                                                                      Ex: You're table has been happily chatting and the order is taken. You request steak. The server inquires if you would like to add the Bearnaise sauce. You might be offended at the "up-sell" - another diner might be quite happy to learn of that option since they had not noticed it on the menu. If the server didn't mention the sauce add-on and the diner noticed it being served to a nearby table they could be annoyed that they weren't given the option. The server is kind of damned if they do, damned if they don't.

                                                                      The key to remember is this is not a personal relationship and questions have no bearing on any opinion/assessment of you or your habits. It is all part of the business of serving you a meal and allowing you whatever choice makes you happy. And you ultimately have the power to accept, decline and inquire. You also have the choice to dine elsewhere.

                                                                      1. re: olyolyy

                                                                        "As far as proper etiquette goes, unless you've had or served an alcoholic beverage with/to someone previously, it is in poor taste to offer one. Many here seem to think otherwise but posters on chowhound rarely seem in sync with popular opinion."

                                                                        -----
                                                                        There is so much about your thread here that doesn't make sense nor "add up".
                                                                        Please cite the source of the "proper etiquette".
                                                                        Then the " posters on chowhound rarely seem in sync with popular opinion." Is just such a head shaking "say what?". Given that this is a food site and has a large number of posters, I'd say we are a pretty accurate source of popular opinion. I really need the source and stats of the "popular opinion" comment.

                                                                        I think you are fishing for people to agree with you, and you just are not getting the feedback you want. So you are making up these "facts" to convince the readers otherwise.
                                                                        It is like a Vegan going to a steakhouse and complaining about the upsell of meat.

                                                                3. "obnoxious: highly objectionable or offensive; odious"
                                                                  No, I do not find your example, obnoxious. In fact I would really have to place a number of imagined conditions in place, to even find these an upsell.
                                                                  As pointed out by many in this thread, the servers maybe required to use the phrase. I am sure you have conditions placed on you in your work.
                                                                  Do you also find it obnoxious when people try to upsell you a "good day"? I am frequently told to "Have a good day", and it does meet the conditions that you stated. And it is rage inducting to be upsold a "please come back again" or a "Hope to see you soon".

                                                                  1. About a year ago a group of eight of us went to a place for brunch. Overall service was fairly slow and inattentive. After we had left we started to critique the restaurant. It was only then that we realized that the server had never even asked us if we would like to have something to drink (alcohol). As a group we were all pretty much involved in conversations and it was only outside on the street that we realize that we would have all ordered at least a Bloody Mary had we been offered (this would have added about $60 to our tab). Coincidently or not so coincidently this restaurant went out of business soon after. As mentioned already the upsell for the restaurant often does double as customer service for the patron.
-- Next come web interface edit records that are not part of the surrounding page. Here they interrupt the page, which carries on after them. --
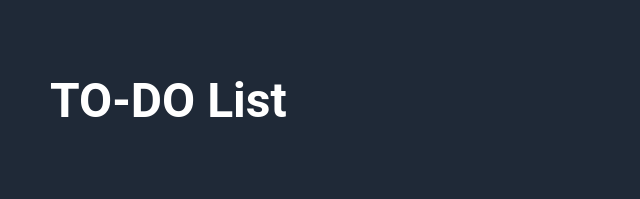
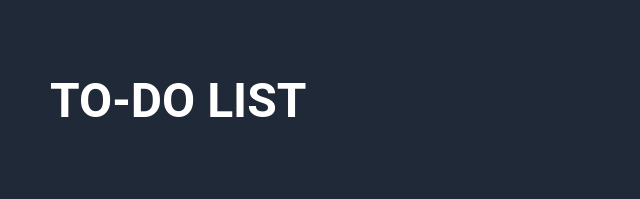
Before and after one commit to imranprice96/to-do-list-app, a website built with webpack: page dist/index.html in a window 1280 px wide. Shown: the top 199 px of the page, 0-640 px from the left. Built offline with nearby package versions, Linux system fonts and the light colour scheme.

Commit message:
Update title

```diff
--- a/dist/index.html
+++ b/dist/index.html
@@ -6,11 +6,11 @@
     <meta name="viewport" content="width=device-width, initial-scale=1.0">
     <link rel="stylesheet" href="../src/style.css">
     <script src="main.js" defer></script>
-    <title>TO-DO List</title>
+    <title>TO-DO</title>
 </head>
 <body>
     <div class="header">
-        <h1 class="title">TO-DO List</h1>
+        <h1 class="title">TO-DO LIST</h1>
     </div>
     <div class="body" id="body">
         <div class="nav" id="nav">
```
                                                                    1. <someone trying to "squeeze" as much money out of me as possible>

                                                                      Nobody can squeeze you unless you allow them to.
                                                                      Restaurants make more money on alcohol sales than they do on food sales. Selling liquor at a restaurant, and what is allowed to be sold, varies from state to state. The state liquor board regulates and pays close attention according to their own laws.
                                                                      "Upselling"? Call it whatever you want...to me it's just a restaurant/business wanting to make money and I choose whether to purchase a drink or not.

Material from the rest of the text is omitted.